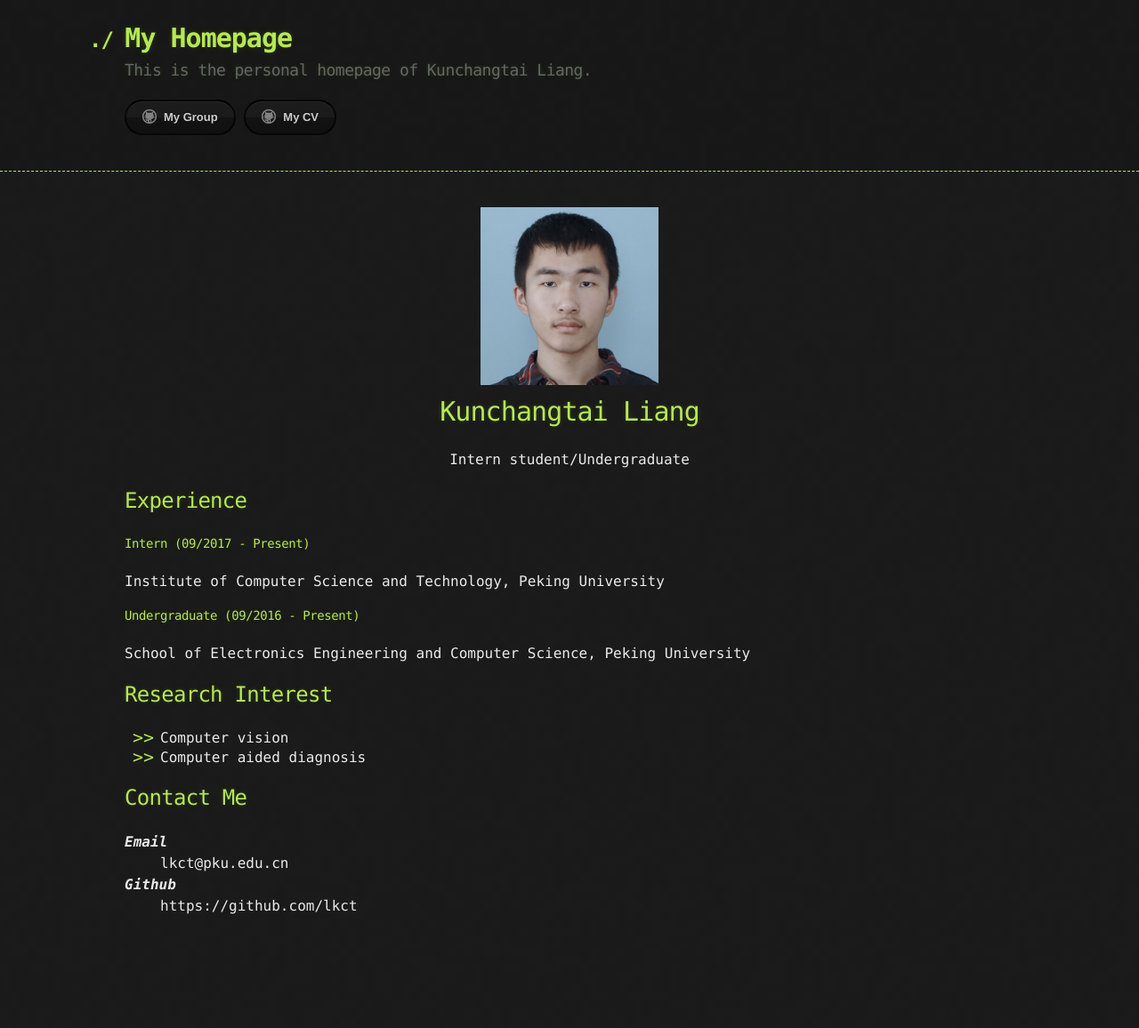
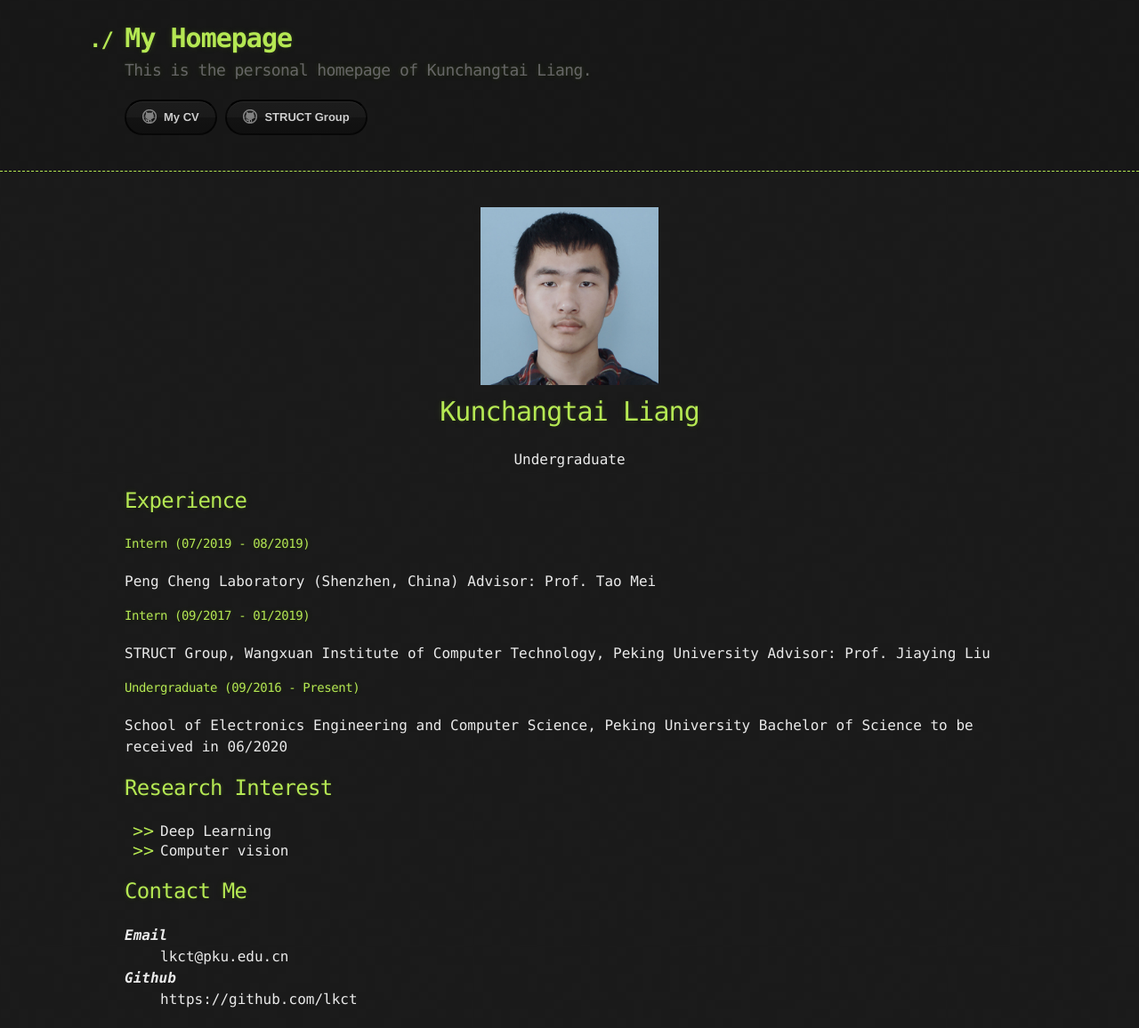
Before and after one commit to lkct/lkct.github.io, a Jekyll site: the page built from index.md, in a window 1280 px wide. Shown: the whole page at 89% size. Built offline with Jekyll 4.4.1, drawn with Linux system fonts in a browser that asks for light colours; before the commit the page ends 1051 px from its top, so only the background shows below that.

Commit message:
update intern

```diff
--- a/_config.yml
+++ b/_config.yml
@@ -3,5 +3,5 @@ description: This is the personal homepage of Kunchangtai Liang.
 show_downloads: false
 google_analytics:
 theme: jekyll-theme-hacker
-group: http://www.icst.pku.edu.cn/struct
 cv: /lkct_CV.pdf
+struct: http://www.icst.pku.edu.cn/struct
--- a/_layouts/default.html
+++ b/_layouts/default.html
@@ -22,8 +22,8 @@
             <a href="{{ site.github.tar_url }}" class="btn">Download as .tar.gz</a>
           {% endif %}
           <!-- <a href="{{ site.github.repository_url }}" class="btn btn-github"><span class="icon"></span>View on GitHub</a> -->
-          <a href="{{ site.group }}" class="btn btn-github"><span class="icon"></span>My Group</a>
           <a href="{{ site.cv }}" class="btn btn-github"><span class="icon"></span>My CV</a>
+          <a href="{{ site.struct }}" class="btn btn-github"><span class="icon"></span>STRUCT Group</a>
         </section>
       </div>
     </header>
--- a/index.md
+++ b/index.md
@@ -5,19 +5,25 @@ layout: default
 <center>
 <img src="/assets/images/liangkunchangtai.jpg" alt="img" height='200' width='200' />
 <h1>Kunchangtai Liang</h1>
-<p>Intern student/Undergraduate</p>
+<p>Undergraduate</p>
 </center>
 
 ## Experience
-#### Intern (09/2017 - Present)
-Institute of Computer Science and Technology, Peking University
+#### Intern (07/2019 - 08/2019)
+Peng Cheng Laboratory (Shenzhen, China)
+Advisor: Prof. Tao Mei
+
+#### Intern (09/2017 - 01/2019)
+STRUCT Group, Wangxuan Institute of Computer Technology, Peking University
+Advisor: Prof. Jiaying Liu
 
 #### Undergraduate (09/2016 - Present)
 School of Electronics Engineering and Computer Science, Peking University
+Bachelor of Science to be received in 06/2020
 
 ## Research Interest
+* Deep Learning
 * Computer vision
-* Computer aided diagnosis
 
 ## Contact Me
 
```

--- THE TASK ---
Give the data above again exactly. Leave the pictures out.

--- SOLUTION TO THIS PROBLEM ---
Before and after one commit to lkct/lkct.github.io, a Jekyll site: the page built from index.md, in a window 1280 px wide. Shown: the whole page at 89% size. Built offline with Jekyll 4.4.1, drawn with Linux system fonts in a browser that asks for light colours; before the commit the page ends 1051 px from its top, so only the background shows below that.

Commit message:
update intern

```diff
--- a/_config.yml
+++ b/_config.yml
@@ -3,5 +3,5 @@ description: This is the personal homepage of Kunchangtai Liang.
 show_downloads: false
 google_analytics:
 theme: jekyll-theme-hacker
-group: http://www.icst.pku.edu.cn/struct
 cv: /lkct_CV.pdf
+struct: http://www.icst.pku.edu.cn/struct
--- a/_layouts/default.html
+++ b/_layouts/default.html
@@ -22,8 +22,8 @@
             <a href="{{ site.github.tar_url }}" class="btn">Download as .tar.gz</a>
           {% endif %}
           <!-- <a href="{{ site.github.repository_url }}" class="btn btn-github"><span class="icon"></span>View on GitHub</a> -->
-          <a href="{{ site.group }}" class="btn btn-github"><span class="icon"></span>My Group</a>
           <a href="{{ site.cv }}" class="btn btn-github"><span class="icon"></span>My CV</a>
+          <a href="{{ site.struct }}" class="btn btn-github"><span class="icon"></span>STRUCT Group</a>
         </section>
       </div>
     </header>
--- a/index.md
+++ b/index.md
@@ -5,19 +5,25 @@ layout: default
 <center>
 <img src="/assets/images/liangkunchangtai.jpg" alt="img" height='200' width='200' />
 <h1>Kunchangtai Liang</h1>
-<p>Intern student/Undergraduate</p>
+<p>Undergraduate</p>
 </center>
 
 ## Experience
-#### Intern (09/2017 - Present)
-Institute of Computer Science and Technology, Peking University
+#### Intern (07/2019 - 08/2019)
+Peng Cheng Laboratory (Shenzhen, China)
+Advisor: Prof. Tao Mei
+
+#### Intern (09/2017 - 01/2019)
+STRUCT Group, Wangxuan Institute of Computer Technology, Peking University
+Advisor: Prof. Jiaying Liu
 
 #### Undergraduate (09/2016 - Present)
 School of Electronics Engineering and Computer Science, Peking University
+Bachelor of Science to be received in 06/2020
 
 ## Research Interest
+* Deep Learning
 * Computer vision
-* Computer aided diagnosis
 
 ## Contact Me
 
```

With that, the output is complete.